'''

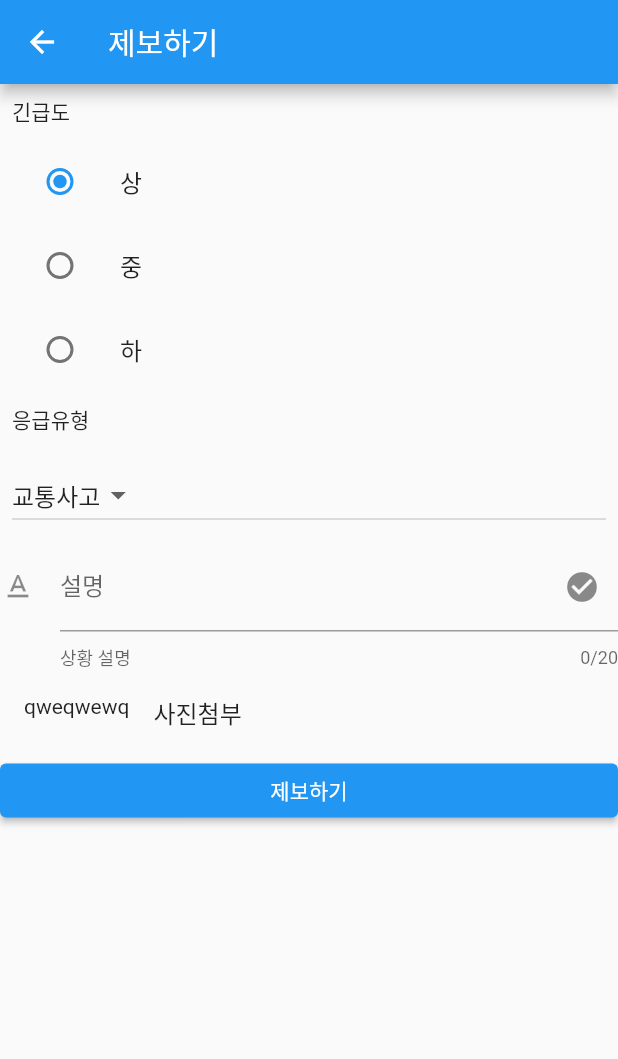
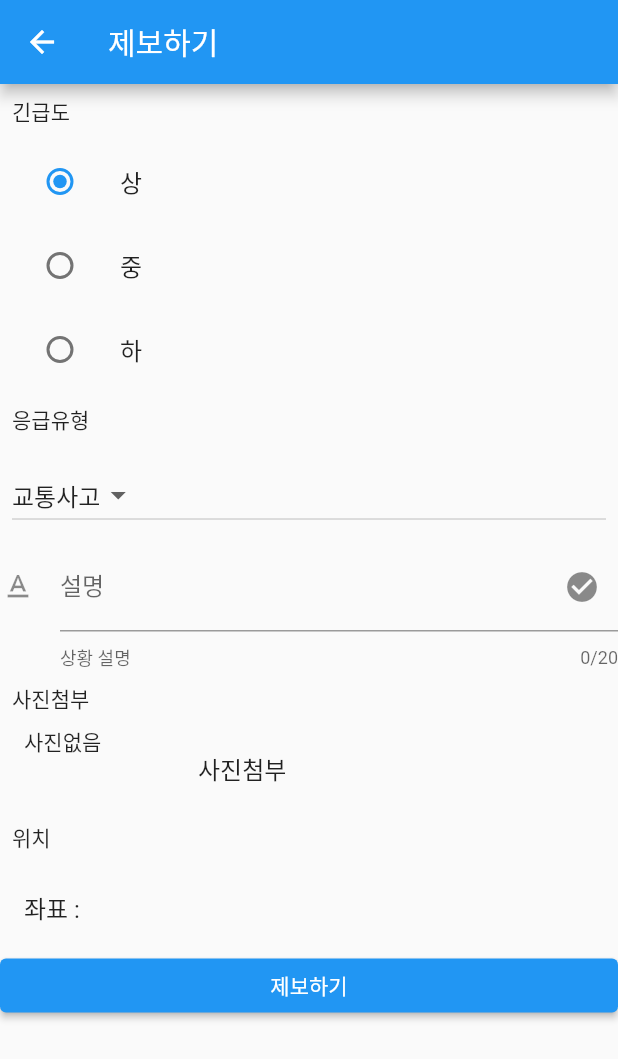
Before and after one commit to On-Jun9/flutter_designtest01, a Flutter app: the ReportPage screen opened directly, on a phone screen of 412 x 824 dp. Shown: the top 1059 px of the screen. Run offline on Flutter 3.47's test engine with Material 2 defaults, Android fonts, the phone set to English and light mode, and no system bars; our stand-ins replace cloud_firestore, firebase_auth, firebase_core, google_maps_flutter, google_sign_in, image_picker and 1 more; accounts and stored records are empty.

Commit message:
현재위치

```diff
--- a/lib/design/ReportPage.dart
+++ b/lib/design/ReportPage.dart
@@ -6,8 +6,11 @@ import 'package:flutter/cupertino.dart';
 import 'package:flutter/foundation.dart';
 import 'package:flutter/gestures.dart';
 import 'package:flutter/material.dart';
+import 'package:flutter_designtest01/design/ReportGooglemap.dart';
 import 'package:google_maps_flutter/google_maps_flutter.dart';
 import 'package:image_picker/image_picker.dart';
+
+LatLng? tapLatLng;
 
 class ReportPage extends StatefulWidget {
   const ReportPage({Key? key, this.tapLatLng}) : super(key: key);
@@ -125,14 +128,17 @@ class _ReportPageState extends State<ReportPage> {
             ),
 
           ),
+          Container(
+            margin: EdgeInsets.all(8),
+            child:Text('사진첨부'),
+          ),
           ListTile(
             title: Text('사진첨부'),
-            leading: Container(
-            child: Text('qweqwewq'),
-            // SizedBox(
-            //   height: 100,
-            //   width: 100,
-            //   child: _image == null ? Text('사진없음') : Image.file(_image!)
+            leading:
+            SizedBox(
+              height: 100,
+              width: 100,
+              child: _image == null ? Text('사진없음') : Image.file(_image!)
             ),
             onTap: (){
               setState(() {
@@ -140,6 +146,21 @@ class _ReportPageState extends State<ReportPage> {
               });
             },
 
+          ),
+          Container(
+            margin: EdgeInsets.all(8),
+            child:Text('위치'),
+          ),
+          ListTile(
+            title: Text('좌표 : ' + ''),
+            onTap: (){
+              Navigator.push(
+              //네비게이터
+              context,
+              MaterialPageRoute(
+              //페이지 이동
+              builder: (context) => ReportGooglemap()));
+            },
           ),
           ElevatedButton(
             child: Text('제보하기'),
--- a/pubspec.yaml
+++ b/pubspec.yaml
@@ -35,6 +35,7 @@ dependencies:
   google_sign_in: ^5.0.4
   image_picker: ^0.8.4
   firebase_storage: ^10.0.5
+  location: ^4.3.0
 
 dev_dependencies:
   flutter_test:
```
Also changed, not shown: lib/design/ReportGooglemap.dart (added, +25 -0 lines), lib/design/home.dart (+40 -10 lines), pubspec.lock, 1 other file.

'''

## Exercise prompt
Take the material above and set it down exactly, minus the images.

## Exercise result
Before and after one commit to On-Jun9/flutter_designtest01, a Flutter app: the ReportPage screen opened directly, on a phone screen of 412 x 824 dp. Shown: the top 1059 px of the screen. Run offline on Flutter 3.47's test engine with Material 2 defaults, Android fonts, the phone set to English and light mode, and no system bars; our stand-ins replace cloud_firestore, firebase_auth, firebase_core, google_maps_flutter, google_sign_in, image_picker and 1 more; accounts and stored records are empty.

Commit message:
현재위치

```diff
--- a/lib/design/ReportPage.dart
+++ b/lib/design/ReportPage.dart
@@ -6,8 +6,11 @@ import 'package:flutter/cupertino.dart';
 import 'package:flutter/foundation.dart';
 import 'package:flutter/gestures.dart';
 import 'package:flutter/material.dart';
+import 'package:flutter_designtest01/design/ReportGooglemap.dart';
 import 'package:google_maps_flutter/google_maps_flutter.dart';
 import 'package:image_picker/image_picker.dart';
+
+LatLng? tapLatLng;
 
 class ReportPage extends StatefulWidget {
   const ReportPage({Key? key, this.tapLatLng}) : super(key: key);
@@ -125,14 +128,17 @@ class _ReportPageState extends State<ReportPage> {
             ),
 
           ),
+          Container(
+            margin: EdgeInsets.all(8),
+            child:Text('사진첨부'),
+          ),
           ListTile(
             title: Text('사진첨부'),
-            leading: Container(
-            child: Text('qweqwewq'),
-            // SizedBox(
-            //   height: 100,
-            //   width: 100,
-            //   child: _image == null ? Text('사진없음') : Image.file(_image!)
+            leading:
+            SizedBox(
+              height: 100,
+              width: 100,
+              child: _image == null ? Text('사진없음') : Image.file(_image!)
             ),
             onTap: (){
               setState(() {
@@ -140,6 +146,21 @@ class _ReportPageState extends State<ReportPage> {
               });
             },
 
+          ),
+          Container(
+            margin: EdgeInsets.all(8),
+            child:Text('위치'),
+          ),
+          ListTile(
+            title: Text('좌표 : ' + ''),
+            onTap: (){
+              Navigator.push(
+              //네비게이터
+              context,
+              MaterialPageRoute(
+              //페이지 이동
+              builder: (context) => ReportGooglemap()));
+            },
           ),
           ElevatedButton(
             child: Text('제보하기'),
--- a/pubspec.yaml
+++ b/pubspec.yaml
@@ -35,6 +35,7 @@ dependencies:
   google_sign_in: ^5.0.4
   image_picker: ^0.8.4
   firebase_storage: ^10.0.5
+  location: ^4.3.0
 
 dev_dependencies:
   flutter_test:
```
Also changed, not shown: lib/design/ReportGooglemap.dart (added, +25 -0 lines), lib/design/home.dart (+40 -10 lines), pubspec.lock, 1 other file.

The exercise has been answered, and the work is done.